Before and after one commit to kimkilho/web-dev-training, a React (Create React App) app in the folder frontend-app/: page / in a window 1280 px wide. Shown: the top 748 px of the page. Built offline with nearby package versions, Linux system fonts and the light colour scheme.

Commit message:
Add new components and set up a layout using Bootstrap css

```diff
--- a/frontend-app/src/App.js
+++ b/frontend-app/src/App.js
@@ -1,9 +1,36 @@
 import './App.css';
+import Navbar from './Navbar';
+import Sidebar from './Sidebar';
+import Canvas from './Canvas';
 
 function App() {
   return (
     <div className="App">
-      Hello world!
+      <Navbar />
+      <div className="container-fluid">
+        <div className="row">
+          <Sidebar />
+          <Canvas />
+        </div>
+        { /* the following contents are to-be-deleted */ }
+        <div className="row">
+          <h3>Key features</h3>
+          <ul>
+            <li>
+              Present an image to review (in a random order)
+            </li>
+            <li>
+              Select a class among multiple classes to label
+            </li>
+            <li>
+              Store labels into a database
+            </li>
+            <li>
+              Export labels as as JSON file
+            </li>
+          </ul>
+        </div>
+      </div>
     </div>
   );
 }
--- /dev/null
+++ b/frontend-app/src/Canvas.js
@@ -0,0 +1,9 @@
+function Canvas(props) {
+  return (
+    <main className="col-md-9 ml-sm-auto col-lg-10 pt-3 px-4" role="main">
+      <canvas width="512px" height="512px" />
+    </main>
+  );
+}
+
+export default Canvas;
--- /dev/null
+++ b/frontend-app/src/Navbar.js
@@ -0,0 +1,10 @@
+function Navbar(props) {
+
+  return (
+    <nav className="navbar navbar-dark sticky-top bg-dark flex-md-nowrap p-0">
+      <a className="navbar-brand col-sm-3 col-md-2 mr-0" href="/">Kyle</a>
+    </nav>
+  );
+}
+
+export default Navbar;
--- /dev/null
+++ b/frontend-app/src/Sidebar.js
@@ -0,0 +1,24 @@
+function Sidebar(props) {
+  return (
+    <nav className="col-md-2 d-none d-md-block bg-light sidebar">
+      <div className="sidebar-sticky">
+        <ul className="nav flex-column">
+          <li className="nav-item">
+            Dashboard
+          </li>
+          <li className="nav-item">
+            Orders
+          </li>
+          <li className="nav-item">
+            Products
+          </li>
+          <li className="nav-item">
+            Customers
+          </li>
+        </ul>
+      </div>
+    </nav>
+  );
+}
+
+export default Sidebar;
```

****

Task prompt | Extract, word for word, each line of the listing above.

Solution for this exercise |
Before and after one commit to kimkilho/web-dev-training, a React (Create React App) app in the folder frontend-app/: page / in a window 1280 px wide. Shown: the top 748 px of the page. Built offline with nearby package versions, Linux system fonts and the light colour scheme.

Commit message:
Add new components and set up a layout using Bootstrap css

```diff
--- a/frontend-app/src/App.js
+++ b/frontend-app/src/App.js
@@ -1,9 +1,36 @@
 import './App.css';
+import Navbar from './Navbar';
+import Sidebar from './Sidebar';
+import Canvas from './Canvas';
 
 function App() {
   return (
     <div className="App">
-      Hello world!
+      <Navbar />
+      <div className="container-fluid">
+        <div className="row">
+          <Sidebar />
+          <Canvas />
+        </div>
+        { /* the following contents are to-be-deleted */ }
+        <div className="row">
+          <h3>Key features</h3>
+          <ul>
+            <li>
+              Present an image to review (in a random order)
+            </li>
+            <li>
+              Select a class among multiple classes to label
+            </li>
+            <li>
+              Store labels into a database
+            </li>
+            <li>
+              Export labels as as JSON file
+            </li>
+          </ul>
+        </div>
+      </div>
     </div>
   );
 }
--- /dev/null
+++ b/frontend-app/src/Canvas.js
@@ -0,0 +1,9 @@
+function Canvas(props) {
+  return (
+    <main className="col-md-9 ml-sm-auto col-lg-10 pt-3 px-4" role="main">
+      <canvas width="512px" height="512px" />
+    </main>
+  );
+}
+
+export default Canvas;
--- /dev/null
+++ b/frontend-app/src/Navbar.js
@@ -0,0 +1,10 @@
+function Navbar(props) {
+
+  return (
+    <nav className="navbar navbar-dark sticky-top bg-dark flex-md-nowrap p-0">
+      <a className="navbar-brand col-sm-3 col-md-2 mr-0" href="/">Kyle</a>
+    </nav>
+  );
+}
+
+export default Navbar;
--- /dev/null
+++ b/frontend-app/src/Sidebar.js
@@ -0,0 +1,24 @@
+function Sidebar(props) {
+  return (
+    <nav className="col-md-2 d-none d-md-block bg-light sidebar">
+      <div className="sidebar-sticky">
+        <ul className="nav flex-column">
+          <li className="nav-item">
+            Dashboard
+          </li>
+          <li className="nav-item">
+            Orders
+          </li>
+          <li className="nav-item">
+            Products
+          </li>
+          <li className="nav-item">
+            Customers
+          </li>
+        </ul>
+      </div>
+    </nav>
+  );
+}
+
+export default Sidebar;
```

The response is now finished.